• Problem description: Every entry that follows should be repeated exactly; drop the images.

• Supplied data:
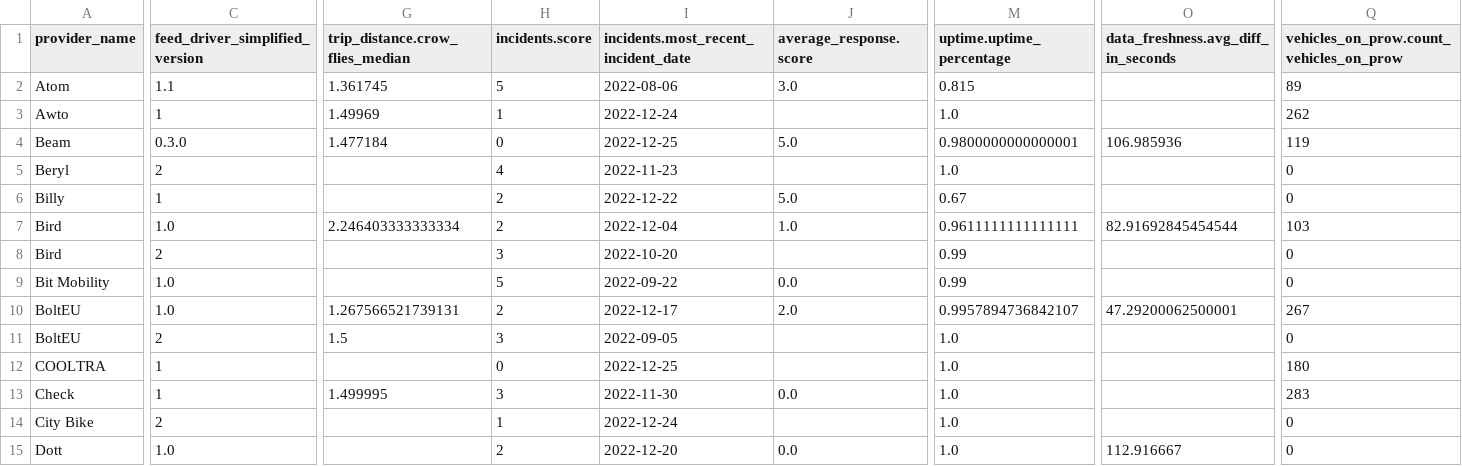
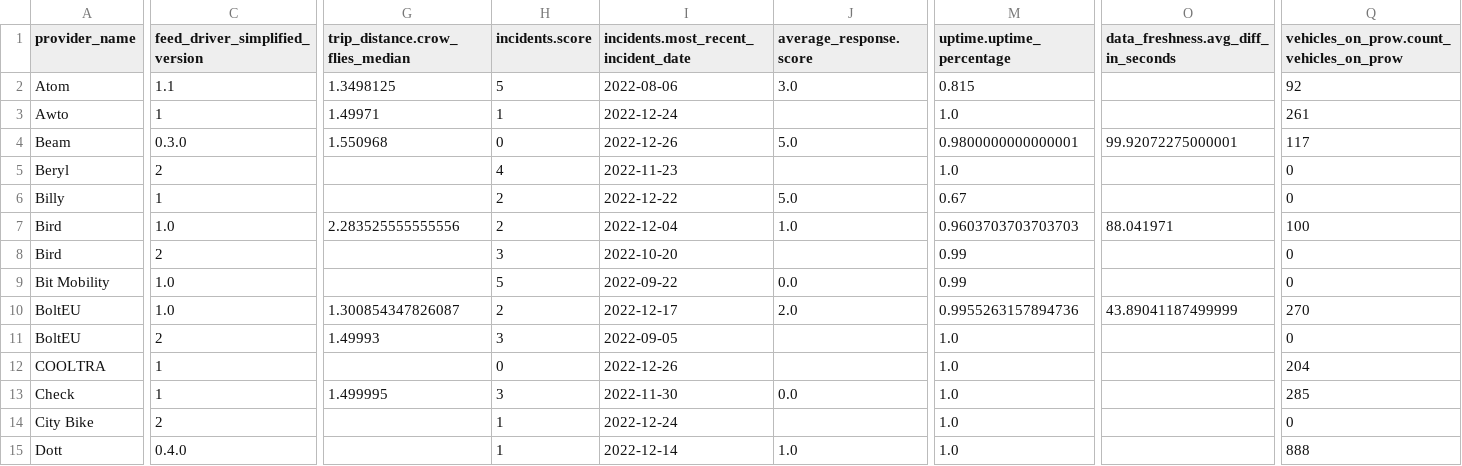
Before and after one commit to vianova-io/sli_feeds, a CSV file: sli_scores.csv, drawn as a sheet; only a part is shown, gaps mark what is left out; the diff covers the shown part only; the diff names each change by its address in the sheet, - before the commit and + after, or states it on an @@ line.

Commit message:
feat: new version of feeds SLI

```diff
--- a/sli_scores.csv
+++ b/sli_scores.csv
-G2 (trip_distance.crow_flies_median): 1.361745
+G2 (trip_distance.crow_flies_median): 1.3498125
-Q2: 89
+Q2: 92
-G3 (trip_distance.crow_flies_median): 1.49969
+G3 (trip_distance.crow_flies_median): 1.49971
-Q3: 262
+Q3: 261
-G4 (trip_distance.crow_flies_median): 1.477184
+G4 (trip_distance.crow_flies_median): 1.550968
-I4: 2022-12-25
+I4: 2022-12-26
-O4: 106.985936
+O4: 99.92072275000001
-Q4: 119
+Q4: 117
-G7 (trip_distance.crow_flies_median): 2.246403333333334
+G7 (trip_distance.crow_flies_median): 2.283525555555556
-M7 (uptime.uptime_percentage): 0.9611111111111111
+M7 (uptime.uptime_percentage): 0.9603703703703703
-O7: 82.91692845454544
+O7: 88.041971
-Q7: 103
+Q7: 100
-G10 (trip_distance.crow_flies_median): 1.267566521739131
+G10 (trip_distance.crow_flies_median): 1.300854347826087
-M10 (uptime.uptime_percentage): 0.9957894736842107
+M10 (uptime.uptime_percentage): 0.9955263157894736
-O10: 47.29200062500001
+O10: 43.89041187499999
-Q10: 267
+Q10: 270
-G11 (trip_distance.crow_flies_median): 1.5
+G11 (trip_distance.crow_flies_median): 1.49993
-I12: 2022-12-25
+I12: 2022-12-26
-Q12: 180
+Q12: 204
-Q13: 283
+Q13: 285
-C15 (feed_driver_simplified_version): 1.0
+C15 (feed_driver_simplified_version): 0.4.0
-H15 (incidents.score): 2
+H15 (incidents.score): 1
-I15: 2022-12-20
+I15: 2022-12-14
-J15 (average_response.score): 0.0
+J15 (average_response.score): 1.0
-O15: 112.916667
+O15: (empty)
-Q15: 0
+Q15: 888
```
Also changed, not shown: 118 edited cells elsewhere in this file, 1 other file.
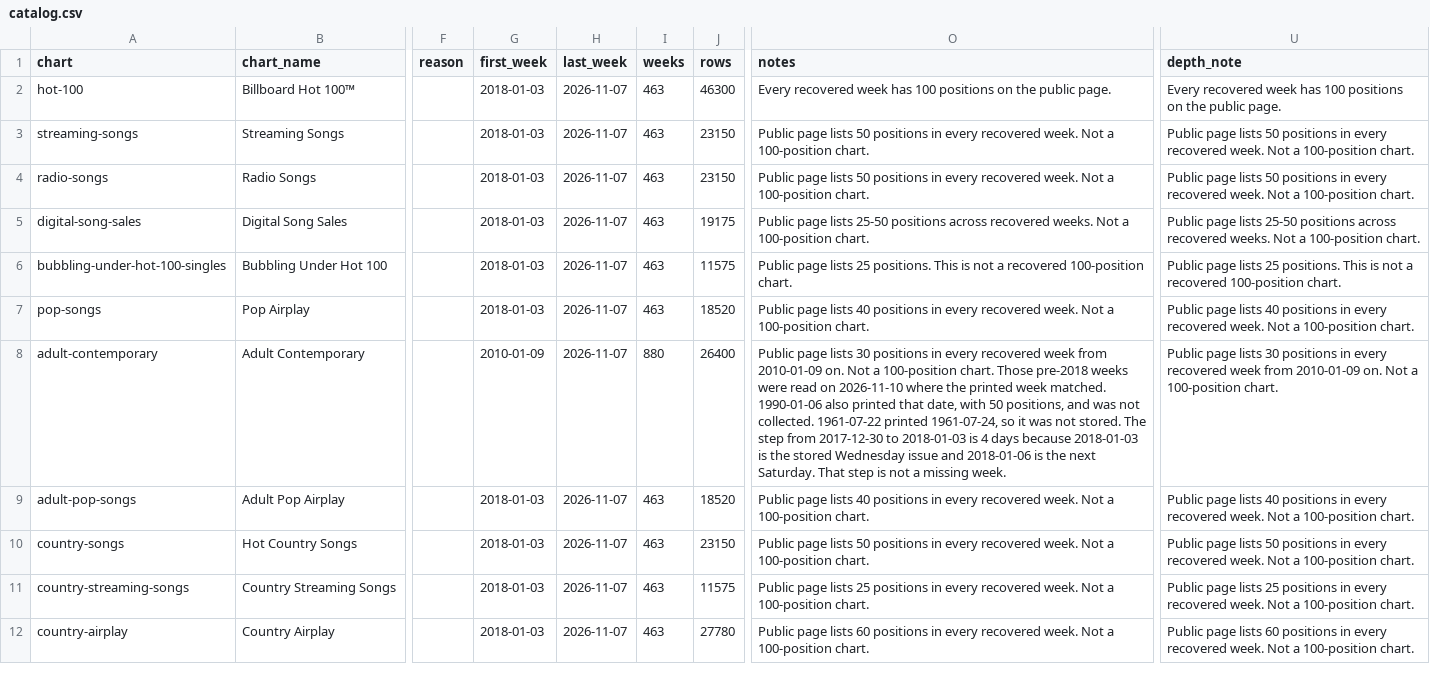
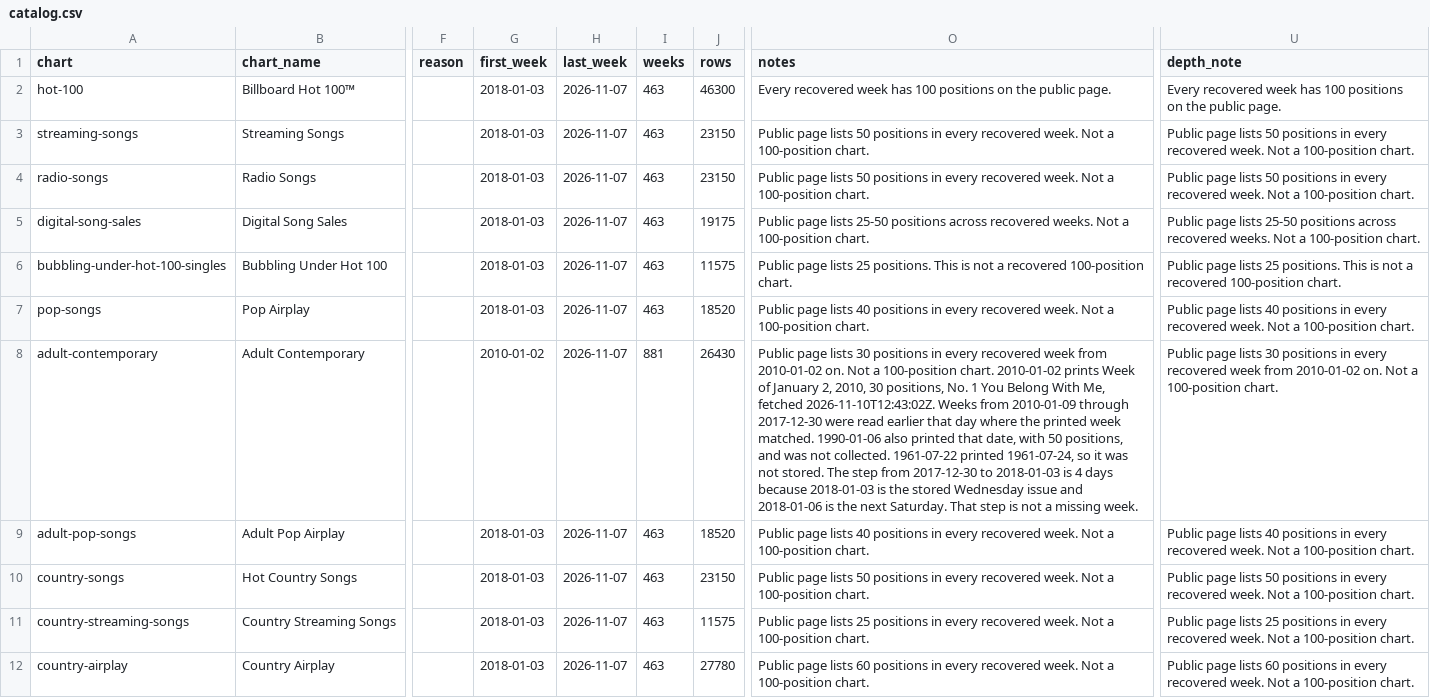
Before and after one commit to hhvier/LyricsRepetition, a CSV file: charts/billboard/catalog.csv, drawn as a sheet; only a part is shown, gaps mark what is left out; the diff covers the shown part only; the diff names each change by its address in the sheet, - before the commit and + after, or states it on an @@ line.

```diff
--- a/charts/billboard/catalog.csv
+++ b/charts/billboard/catalog.csv
-G8 (first_week): 2010-01-09
+G8 (first_week): 2010-01-02
-I8 (weeks): 880
+I8 (weeks): 881
-J8 (rows): 26400
+J8 (rows): 26430
-O8 (notes): …week from 2010-01-09 on. Not a 100-position chart. Those pre-2018 weeks were read on 2026-11-10 where the…
+O8 (notes): …week from 2010-01-02 on. Not a 100-position chart. 2010-01-02 prints Week of January 2, 2010, 30 positions, No. 1 You Belong With Me, fetched 2026-11-10T12:43:02Z. Weeks from 2010-01-09 through 2017-12-30 were read earlier that day where the…
-U8 (depth_note): …week from 2010-01-09 on. Not…
+U8 (depth_note): …week from 2010-01-02 on. Not…
```
Also changed, not shown: 6 edited cells elsewhere in this file, charts/billboard/unrecovered_intervals.csv, 7 other files.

• Answer for the task:
Before and after one commit to vianova-io/sli_feeds, a CSV file: sli_scores.csv, drawn as a sheet; only a part is shown, gaps mark what is left out; the diff covers the shown part only; the diff names each change by its address in the sheet, - before the commit and + after, or states it on an @@ line.

Commit message:
feat: new version of feeds SLI

```diff
--- a/sli_scores.csv
+++ b/sli_scores.csv
-G2 (trip_distance.crow_flies_median): 1.361745
+G2 (trip_distance.crow_flies_median): 1.3498125
-Q2: 89
+Q2: 92
-G3 (trip_distance.crow_flies_median): 1.49969
+G3 (trip_distance.crow_flies_median): 1.49971
-Q3: 262
+Q3: 261
-G4 (trip_distance.crow_flies_median): 1.477184
+G4 (trip_distance.crow_flies_median): 1.550968
-I4: 2022-12-25
+I4: 2022-12-26
-O4: 106.985936
+O4: 99.92072275000001
-Q4: 119
+Q4: 117
-G7 (trip_distance.crow_flies_median): 2.246403333333334
+G7 (trip_distance.crow_flies_median): 2.283525555555556
-M7 (uptime.uptime_percentage): 0.9611111111111111
+M7 (uptime.uptime_percentage): 0.9603703703703703
-O7: 82.91692845454544
+O7: 88.041971
-Q7: 103
+Q7: 100
-G10 (trip_distance.crow_flies_median): 1.267566521739131
+G10 (trip_distance.crow_flies_median): 1.300854347826087
-M10 (uptime.uptime_percentage): 0.9957894736842107
+M10 (uptime.uptime_percentage): 0.9955263157894736
-O10: 47.29200062500001
+O10: 43.89041187499999
-Q10: 267
+Q10: 270
-G11 (trip_distance.crow_flies_median): 1.5
+G11 (trip_distance.crow_flies_median): 1.49993
-I12: 2022-12-25
+I12: 2022-12-26
-Q12: 180
+Q12: 204
-Q13: 283
+Q13: 285
-C15 (feed_driver_simplified_version): 1.0
+C15 (feed_driver_simplified_version): 0.4.0
-H15 (incidents.score): 2
+H15 (incidents.score): 1
-I15: 2022-12-20
+I15: 2022-12-14
-J15 (average_response.score): 0.0
+J15 (average_response.score): 1.0
-O15: 112.916667
+O15: (empty)
-Q15: 0
+Q15: 888
```
Also changed, not shown: 118 edited cells elsewhere in this file, 1 other file.
Before and after one commit to hhvier/LyricsRepetition, a CSV file: charts/billboard/catalog.csv, drawn as a sheet; only a part is shown, gaps mark what is left out; the diff covers the shown part only; the diff names each change by its address in the sheet, - before the commit and + after, or states it on an @@ line.

```diff
--- a/charts/billboard/catalog.csv
+++ b/charts/billboard/catalog.csv
-G8 (first_week): 2010-01-09
+G8 (first_week): 2010-01-02
-I8 (weeks): 880
+I8 (weeks): 881
-J8 (rows): 26400
+J8 (rows): 26430
-O8 (notes): …week from 2010-01-09 on. Not a 100-position chart. Those pre-2018 weeks were read on 2026-11-10 where the…
+O8 (notes): …week from 2010-01-02 on. Not a 100-position chart. 2010-01-02 prints Week of January 2, 2010, 30 positions, No. 1 You Belong With Me, fetched 2026-11-10T12:43:02Z. Weeks from 2010-01-09 through 2017-12-30 were read earlier that day where the…
-U8 (depth_note): …week from 2010-01-09 on. Not…
+U8 (depth_note): …week from 2010-01-02 on. Not…
```
Also changed, not shown: 6 edited cells elsewhere in this file, charts/billboard/unrecovered_intervals.csv, 7 other files.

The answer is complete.